##### PROVIDED RECORDS #####

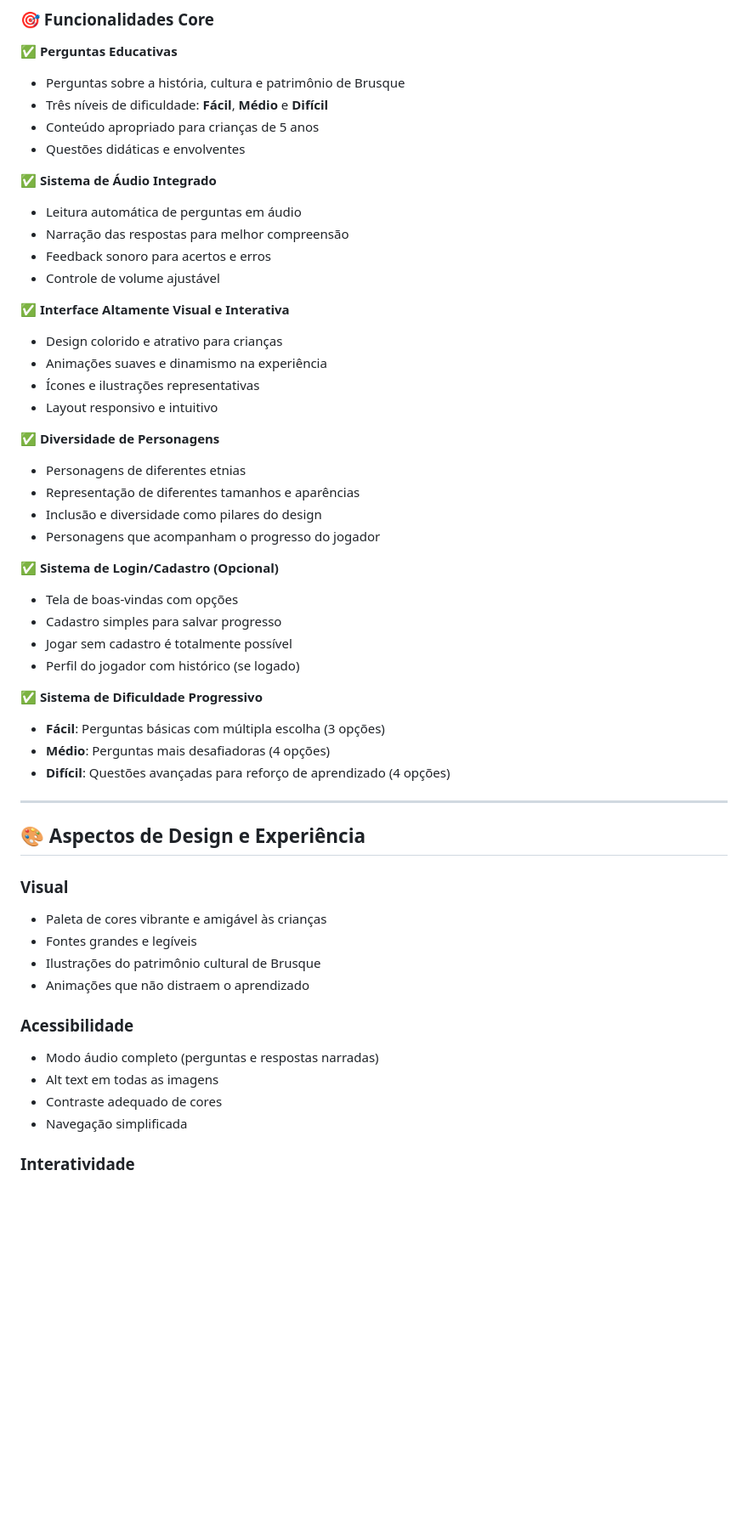
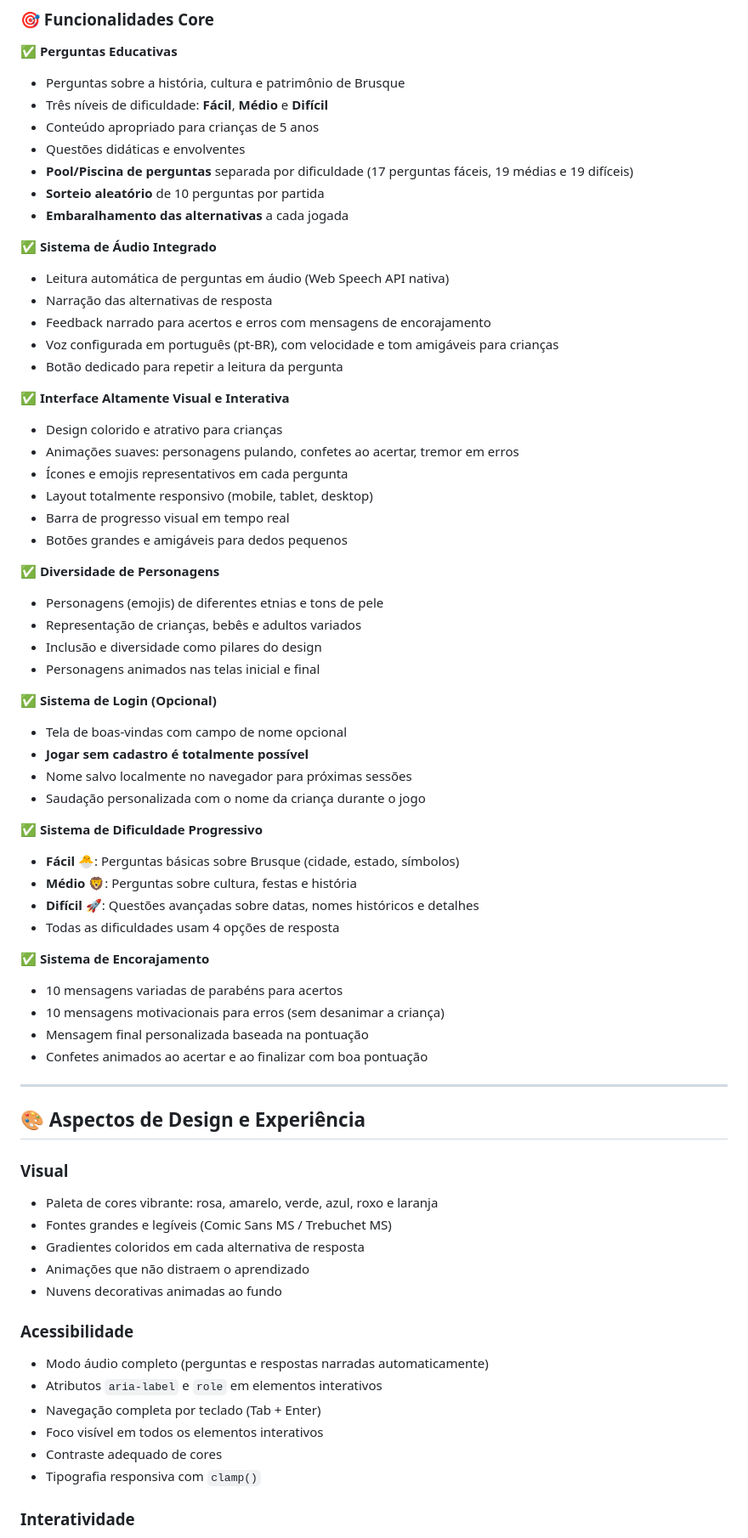
Before and after one commit to DaviFischer/Curriculariza-o-2026-Semana02, a Markdown page: README.md, the part around one of its changes. Shown at 85% size. Rendered like a GitHub page; blank space fills up the shorter version.

```diff
--- a/README.md
+++ b/README.md
@@ -21,50 +21,66 @@ O jogo combina elementos visuais atraentes, narração em áudio e um sistema de
 - Três níveis de dificuldade: **Fácil**, **Médio** e **Difícil**
 - Conteúdo apropriado para crianças de 5 anos
 - Questões didáticas e envolventes
+- **Pool/Piscina de perguntas** separada por dificuldade (17 perguntas fáceis, 19 médias e 19 difíceis)
+- **Sorteio aleatório** de 10 perguntas por partida
+- **Embaralhamento das alternativas** a cada jogada
 
 ✅ **Sistema de Áudio Integrado**
-- Leitura automática de perguntas em áudio
-- Narração das respostas para melhor compreensão
-- Feedback sonoro para acertos e erros
-- Controle de volume ajustável
+- Leitura automática de perguntas em áudio (Web Speech API nativa)
+- Narração das alternativas de resposta
+- Feedback narrado para acertos e erros com mensagens de encorajamento
+- Voz configurada em português (pt-BR), com velocidade e tom amigáveis para crianças
+- Botão dedicado para repetir a leitura da pergunta
 
 ✅ **Interface Altamente Visual e Interativa**
 - Design colorido e atrativo para crianças
-- Animações suaves e dinamismo na experiência
-- Ícones e ilustrações representativas
-- Layout responsivo e intuitivo
+- Animações suaves: personagens pulando, confetes ao acertar, tremor em erros
+- Ícones e emojis representativos em cada pergunta
+- Layout totalmente responsivo (mobile, tablet, desktop)
+- Barra de progresso visual em tempo real
+- Botões grandes e amigáveis para dedos pequenos
 
 ✅ **Diversidade de Personagens**
-- Personagens de diferentes etnias
-- Representação de diferentes tamanhos e aparências
+- Personagens (emojis) de diferentes etnias e tons de pele
+- Representação de crianças, bebês e adultos variados
 - Inclusão e diversidade como pilares do design
-- Personagens que acompanham o progresso do jogador
+- Personagens animados nas telas inicial e final
 
-✅ **Sistema de Login/Cadastro (Opcional)**
-- Tela de boas-vindas com opções
-- Cadastro simples para salvar progresso
-- Jogar sem cadastro é totalmente possível
-- Perfil do jogador com histórico (se logado)
+✅ **Sistema de Login (Opcional)**
+- Tela de boas-vindas com campo de nome opcional
+- **Jogar sem cadastro é totalmente possível**
+- Nome salvo localmente no navegador para próximas sessões
+- Saudação personalizada com o nome da criança durante o jogo
 
 ✅ **Sistema de Dificuldade Progressivo**
-- **Fácil**: Perguntas básicas com múltipla escolha (3 opções)
-- **Médio**: Perguntas mais desafiadoras (4 opções)
-- **Difícil**: Questões avançadas para reforço de aprendizado (4 opções)
+- **Fácil** 🐣: Perguntas básicas sobre Brusque (cidade, estado, símbolos)
+- **Médio** 🦁: Perguntas sobre cultura, festas e história
+- **Difícil** 🚀: Questões avançadas sobre datas, nomes históricos e detalhes
+- Todas as dificuldades usam 4 opções de resposta
+
+✅ **Sistema de Encorajamento**
+- 10 mensagens variadas de parabéns para acertos
+- 10 mensagens motivacionais para erros (sem desanimar a criança)
+- Mensagem final personalizada baseada na pontuação
+- Confetes animados ao acertar e ao finalizar com boa pontuação
 
 ---
 
 ## 🎨 Aspectos de Design e Experiência
 
 ### Visual
-- Paleta de cores vibrante e amigável às crianças
-- Fontes grandes e legíveis
-- Ilustrações do patrimônio cultural de Brusque
+- Paleta de cores vibrante: rosa, amarelo, verde, azul, roxo e laranja
+- Fontes grandes e legíveis (Comic Sans MS / Trebuchet MS)
+- Gradientes coloridos em cada alternativa de resposta
 - Animações que não distraem o aprendizado
+- Nuvens decorativas animadas ao fundo
 
 ### Acessibilidade
-- Modo áudio completo (perguntas e respostas narradas)
-- Alt text em todas as imagens
+- Modo áudio completo (perguntas e respostas narradas automaticamente)
+- Atributos `aria-label` e `role` em elementos interativos
+- Navegação completa por teclado (Tab + Enter)
+- Foco visível em todos os elementos interativos
 - Contraste adequado de cores
-- Navegação simplificada
+- Tipografia responsiva com `clamp()`
 
 ### Interatividade
```
Also changed, not shown: other parts of README.md (+133 -74 lines).
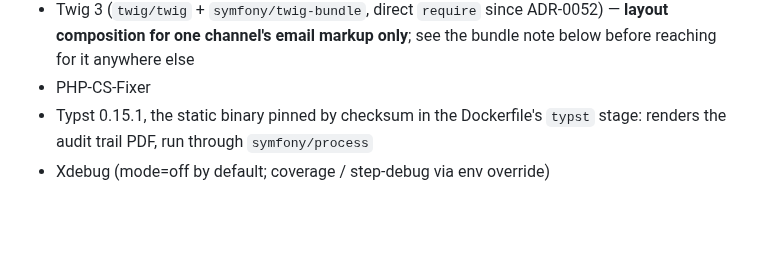
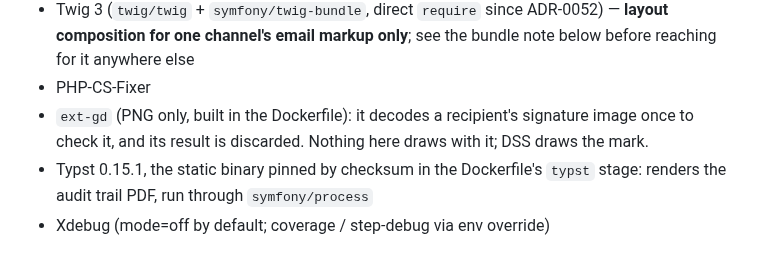
Before and after one commit to dpeite-innatial/f5sign-workspace, a Markdown page: ai/f5sign-backend/CLAUDE.md, the part around one of its changes. Drawn GitHub-style; blank space fills up the shorter version.

```diff
--- a/ai/f5sign-backend/CLAUDE.md
+++ b/ai/f5sign-backend/CLAUDE.md
@@ -46,6 +46,7 @@ The architectural contracts are the **kernel categories** in `src/F5Sign/Kernel/
 - Deptrac ≥ 4.6 (visibility contract; the core-five BC layer-sets plus Notification are declared in [`deptrac.yaml`](deptrac.yaml) — count them there rather than here)
 - Twig 3 (`twig/twig` + `symfony/twig-bundle`, direct `require` since ADR-0052) — **layout composition for one channel's email markup only**; see the bundle note below before reaching for it anywhere else
 - PHP-CS-Fixer
+- `ext-gd` (PNG only, built in the Dockerfile): it decodes a recipient's signature image once to check it, and its result is discarded. Nothing here draws with it; DSS draws the mark.
 - Typst 0.15.1, the static binary pinned by checksum in the Dockerfile's `typst` stage: renders the audit trail PDF, run through `symfony/process`
 - Xdebug (mode=off by default; coverage / step-debug via env override)
 
```
Also changed, not shown: other parts of ai/f5sign-backend/CLAUDE.md (+1 -1 lines).
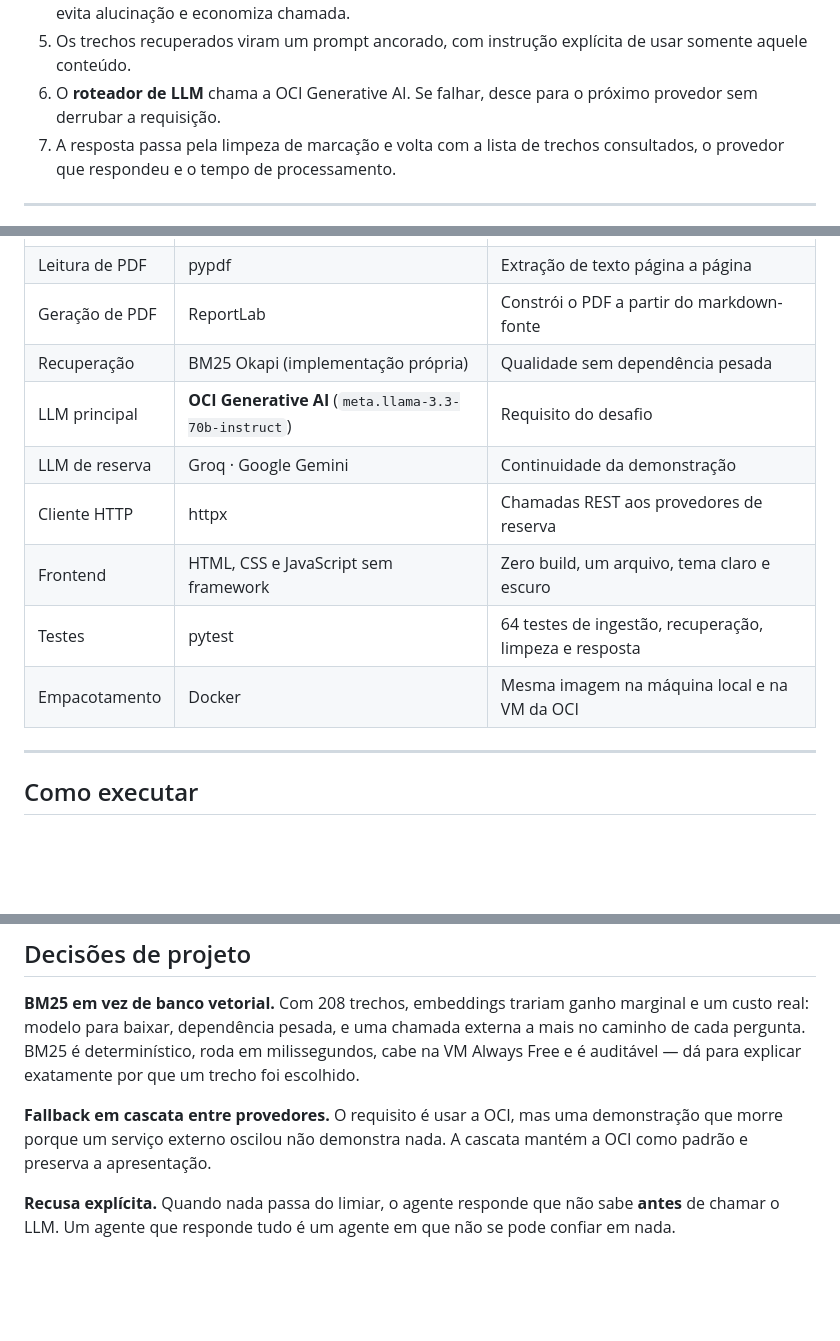
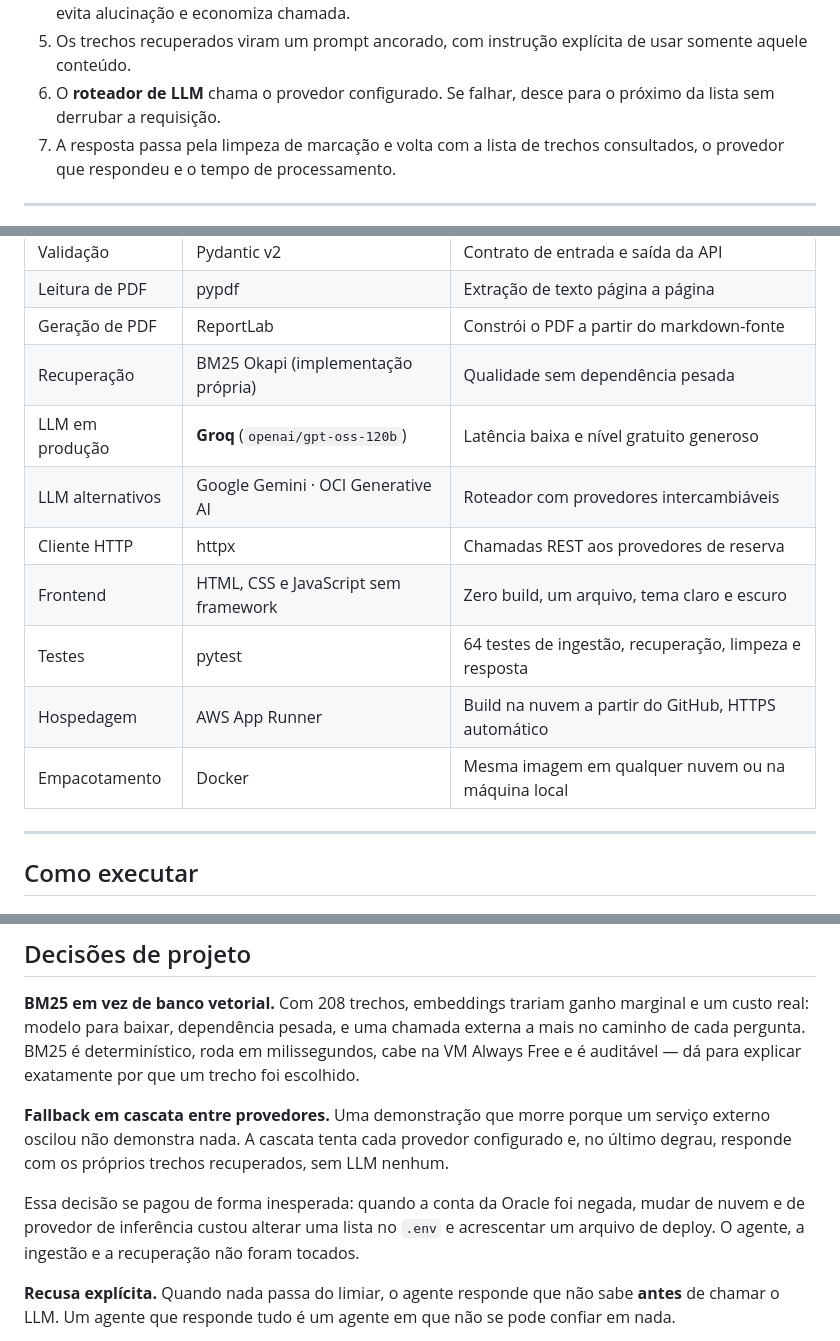
Before and after one commit to arraydevil/agente-aurora, a Markdown page: README.md, 3 parts joined by grey strips. Rendered like a GitHub page; blank space fills up the shorter version.

```diff
--- a/README.md
+++ b/README.md
@@ -107,8 +107,8 @@ versionados — e se recusa a responder o que não estiver neles.
    **sem chamar o LLM**. Isso evita alucinação e economiza chamada.
 5. Os trechos recuperados viram um prompt ancorado, com instrução explícita de
    usar somente aquele conteúdo.
-6. O **roteador de LLM** chama a OCI Generative AI. Se falhar, desce para o
-   próximo provedor sem derrubar a requisição.
+6. O **roteador de LLM** chama o provedor configurado. Se falhar, desce para o
+   próximo da lista sem derrubar a requisição.
 7. A resposta passa pela limpeza de marcação e volta com a lista de trechos
    consultados, o provedor que respondeu e o tempo de processamento.
 
@@ -246,12 +246,13 @@ trechos recuperados. A aplicação nunca fica muda em uma apresentação.
 | Leitura de PDF | pypdf | Extração de texto página a página |
 | Geração de PDF | ReportLab | Constrói o PDF a partir do markdown-fonte |
 | Recuperação | BM25 Okapi (implementação própria) | Qualidade sem dependência pesada |
-| LLM principal | **OCI Generative AI** (`meta.llama-3.3-70b-instruct`) | Requisito do desafio |
-| LLM de reserva | Groq · Google Gemini | Continuidade da demonstração |
+| LLM em produção | **Groq** (`openai/gpt-oss-120b`) | Latência baixa e nível gratuito generoso |
+| LLM alternativos | Google Gemini · OCI Generative AI | Roteador com provedores intercambiáveis |
 | Cliente HTTP | httpx | Chamadas REST aos provedores de reserva |
 | Frontend | HTML, CSS e JavaScript sem framework | Zero build, um arquivo, tema claro e escuro |
 | Testes | pytest | 64 testes de ingestão, recuperação, limpeza e resposta |
-| Empacotamento | Docker | Mesma imagem na máquina local e na VM da OCI |
+| Hospedagem | AWS App Runner | Build na nuvem a partir do GitHub, HTTPS automático |
+| Empacotamento | Docker | Mesma imagem em qualquer nuvem ou na máquina local |
 
 ---
 
@@ -506,9 +551,15 @@ externa a mais no caminho de cada pergunta. BM25 é determinístico, roda em
 milissegundos, cabe na VM Always Free e é auditável — dá para explicar
 exatamente por que um trecho foi escolhido.
 
-**Fallback em cascata entre provedores.** O requisito é usar a OCI, mas uma
-demonstração que morre porque um serviço externo oscilou não demonstra nada. A
-cascata mantém a OCI como padrão e preserva a apresentação.
+**Fallback em cascata entre provedores.** Uma demonstração que morre porque um
+serviço externo oscilou não demonstra nada. A cascata tenta cada provedor
+configurado e, no último degrau, responde com os próprios trechos recuperados,
+sem LLM nenhum.
+
+Essa decisão se pagou de forma inesperada: quando a conta da Oracle foi negada,
+mudar de nuvem e de provedor de inferência custou alterar uma lista no `.env` e
+acrescentar um arquivo de deploy. O agente, a ingestão e a recuperação não foram
+tocados.
 
 **Recusa explícita.** Quando nada passa do limiar, o agente responde que não
 sabe **antes** de chamar o LLM. Um agente que responde tudo é um agente em que
```
Also changed, not shown: other parts of README.md (+59 -15 lines), docs/deploy-aws.md (added, +241 -0 lines).
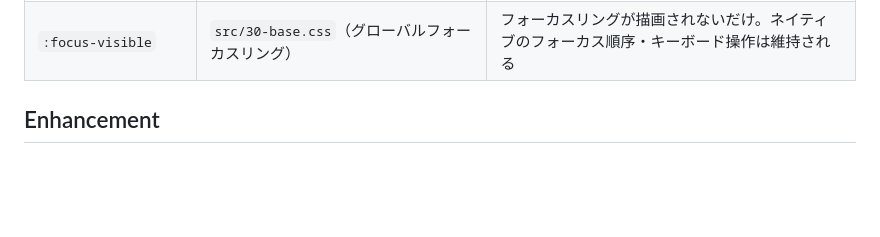
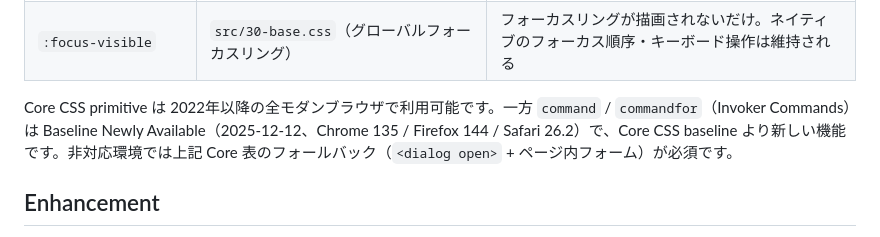
Before and after one commit to hnkNkm/nativum, a Markdown page: docs/browser-policy.md, the part around the change. GitHub-like rendering; blank space fills up the shorter version.

```diff
--- a/docs/browser-policy.md
+++ b/docs/browser-policy.md
@@ -30,6 +30,8 @@ Core は「その機能なしでは component が成立しない」層である
 | CSS Grid / Flexbox | `src/40-layout.css`（`.nv-stack` / `.nv-cluster` / `.nv-grid` / `.nv-container`） | `flex-wrap: wrap` と `repeat(auto-fit, minmax(min(100%, var(--nv-grid-min)), 1fr))` により、狭い環境でもフローが折り返されて維持される |
 | CSS Cascade Layers（`@layer`） | `src/00-layer.css`（layer 順序の宣言）、全ファイルの `@layer` ブロック | `@layer` 非対応環境では `@layer` ルール全体が無視されるため Nativum スタイルが適用されない。2022年以降の全モダンブラウザで対応済みのため、実質的なリスクなし |
 | `:focus-visible` | `src/30-base.css`（グローバルフォーカスリング） | フォーカスリングが描画されないだけ。ネイティブのフォーカス順序・キーボード操作は維持される |
+
+Core CSS primitive は 2022年以降の全モダンブラウザで利用可能です。一方 `command` / `commandfor`（Invoker Commands）は Baseline Newly Available（2025-12-12、Chrome 135 / Firefox 144 / Safari 26.2）で、Core CSS baseline より新しい機能です。非対応環境では上記 Core 表のフォールバック（`<dialog open>` + ページ内フォーム）が必須です。
 
 ## Enhancement
 
```
Also changed, not shown: README.md (+12 -0 lines).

#####

:: TASK PROMPT ::
List each line of the records that holds the string "responsivo".

:: SOLUTION ::
-- Layout responsivo e intuitivo
+- Layout totalmente responsivo (mobile, tablet, desktop)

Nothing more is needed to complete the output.